» What the task asks: What follows is a set of records. Copy them exactly and leave out the images.
----------
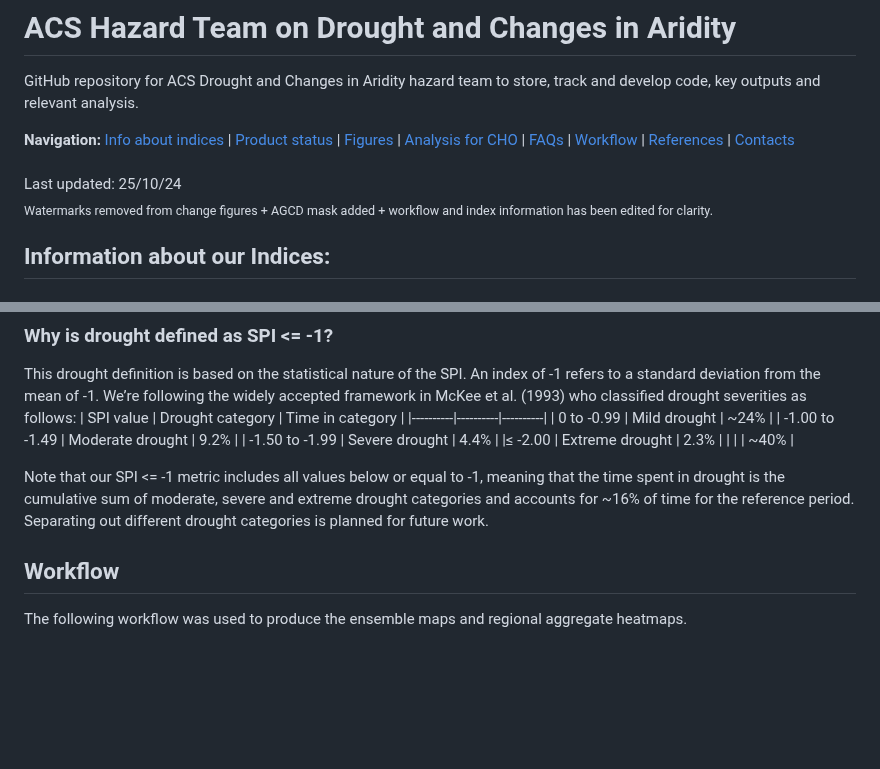
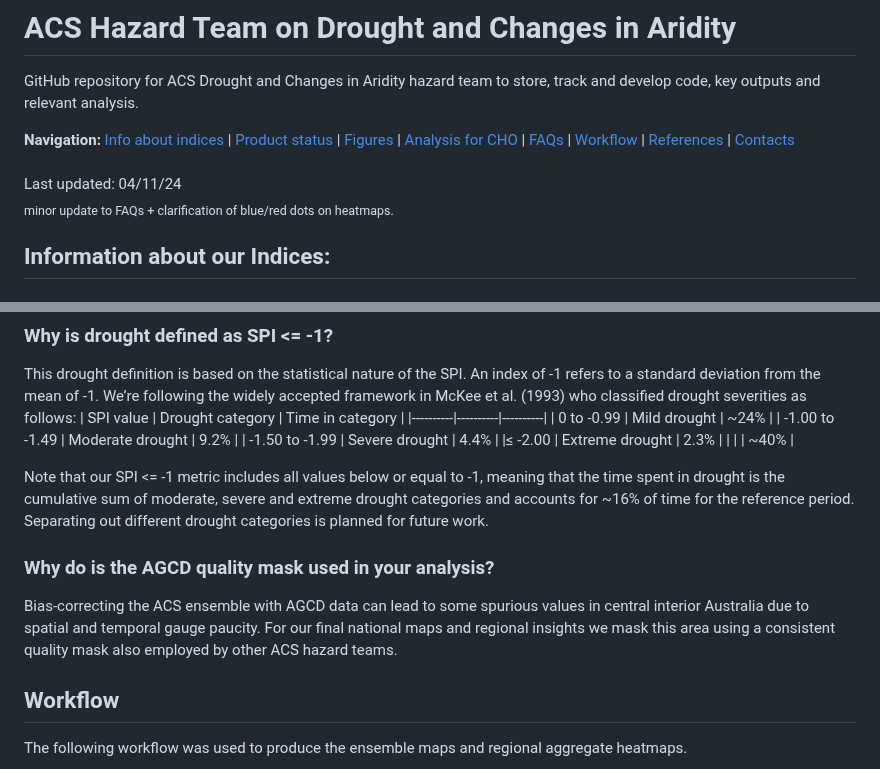
Before and after one commit to AusClimateService/hazards-drought, a Markdown page: README.md, 2 parts joined by grey strips. Rendered like a GitHub page; blank space fills up the shorter version.

```diff
--- a/README.md
+++ b/README.md
@@ -3,8 +3,8 @@
 GitHub repository for ACS Drought and Changes in Aridity hazard team to store, track and develop code, key outputs and relevant analysis.
 
 **Navigation:** [Info about indices](https://github.com/AusClimateService/hazards-drought#information-about-our-indices) | [Product status](https://github.com/AusClimateService/hazards-drought/tree/main#product-status) | [Figures](https://github.com/AusClimateService/hazards-drought/tree/main#figures) | [Analysis for CHO](https://github.com/AusClimateService/hazards-drought/tree/main#analysis-for-climate-hazard-overview) | [FAQs](https://github.com/AusClimateService/hazards-drought/tree/main#faqs) | [Workflow](https://github.com/AusClimateService/hazards-drought/tree/main#workflow) | [References](https://github.com/AusClimateService/hazards-drought/tree/main#references) | [Contacts](https://github.com/AusClimateService/hazards-drought/tree/main#drought-hazard-team-contacts) <br>
-<br> Last updated: 25/10/24
-<br> <sub> Watermarks removed from change figures + AGCD mask added + workflow and index information has been edited for clarity.</sub>
+<br> Last updated: 04/11/24
+<br> <sub> minor update to FAQs + clarification of blue/red dots on heatmaps.</sub>
 ## Information about our Indices:
 ### Standardised Precipitation Index (SPI)
 The Standardized Precipitation Index (SPI) is a widely used index that measures the amount of precipitation over a specific period relative to the long-term average for that period. It is typically used to identify and quantify the severity of droughts making it a valuable index in water resource management, agriculture, and climate studies for its simplicity and effectiveness in drought monitoring (McKee et al, 1993).
@@ -141,6 +141,8 @@ This drought definition is based on the statistical nature of the SPI. An index
 
 Note that our SPI <= -1 metric includes all values below or equal to -1, meaning that the time spent in drought is the cumulative sum of moderate, severe and extreme drought categories and accounts for ~16% of time for the reference period. Separating out different drought categories is planned for future work.
 
+### Why do is the AGCD quality mask used in your analysis?
+Bias-correcting the ACS ensemble with AGCD data can lead to some spurious values in central interior Australia due to spatial and temporal gauge paucity. For our final national maps and regional insights we mask this area using a consistent quality mask also employed by other ACS hazard teams.
 
 ## Workflow
 The following workflow was used to produce the ensemble maps and regional aggregate heatmaps.
```
Also changed, not shown: other parts of README.md (+5 -5 lines).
----------
» Output of the task:
Before and after one commit to AusClimateService/hazards-drought, a Markdown page: README.md, 2 parts joined by grey strips. Rendered like a GitHub page; blank space fills up the shorter version.

```diff
--- a/README.md
+++ b/README.md
@@ -3,8 +3,8 @@
 GitHub repository for ACS Drought and Changes in Aridity hazard team to store, track and develop code, key outputs and relevant analysis.
 
 **Navigation:** [Info about indices](https://github.com/AusClimateService/hazards-drought#information-about-our-indices) | [Product status](https://github.com/AusClimateService/hazards-drought/tree/main#product-status) | [Figures](https://github.com/AusClimateService/hazards-drought/tree/main#figures) | [Analysis for CHO](https://github.com/AusClimateService/hazards-drought/tree/main#analysis-for-climate-hazard-overview) | [FAQs](https://github.com/AusClimateService/hazards-drought/tree/main#faqs) | [Workflow](https://github.com/AusClimateService/hazards-drought/tree/main#workflow) | [References](https://github.com/AusClimateService/hazards-drought/tree/main#references) | [Contacts](https://github.com/AusClimateService/hazards-drought/tree/main#drought-hazard-team-contacts) <br>
-<br> Last updated: 25/10/24
-<br> <sub> Watermarks removed from change figures + AGCD mask added + workflow and index information has been edited for clarity.</sub>
+<br> Last updated: 04/11/24
+<br> <sub> minor update to FAQs + clarification of blue/red dots on heatmaps.</sub>
 ## Information about our Indices:
 ### Standardised Precipitation Index (SPI)
 The Standardized Precipitation Index (SPI) is a widely used index that measures the amount of precipitation over a specific period relative to the long-term average for that period. It is typically used to identify and quantify the severity of droughts making it a valuable index in water resource management, agriculture, and climate studies for its simplicity and effectiveness in drought monitoring (McKee et al, 1993).
@@ -141,6 +141,8 @@ This drought definition is based on the statistical nature of the SPI. An index
 
 Note that our SPI <= -1 metric includes all values below or equal to -1, meaning that the time spent in drought is the cumulative sum of moderate, severe and extreme drought categories and accounts for ~16% of time for the reference period. Separating out different drought categories is planned for future work.
 
+### Why do is the AGCD quality mask used in your analysis?
+Bias-correcting the ACS ensemble with AGCD data can lead to some spurious values in central interior Australia due to spatial and temporal gauge paucity. For our final national maps and regional insights we mask this area using a consistent quality mask also employed by other ACS hazard teams.
 
 ## Workflow
 The following workflow was used to produce the ensemble maps and regional aggregate heatmaps.
```
Also changed, not shown: other parts of README.md (+5 -5 lines).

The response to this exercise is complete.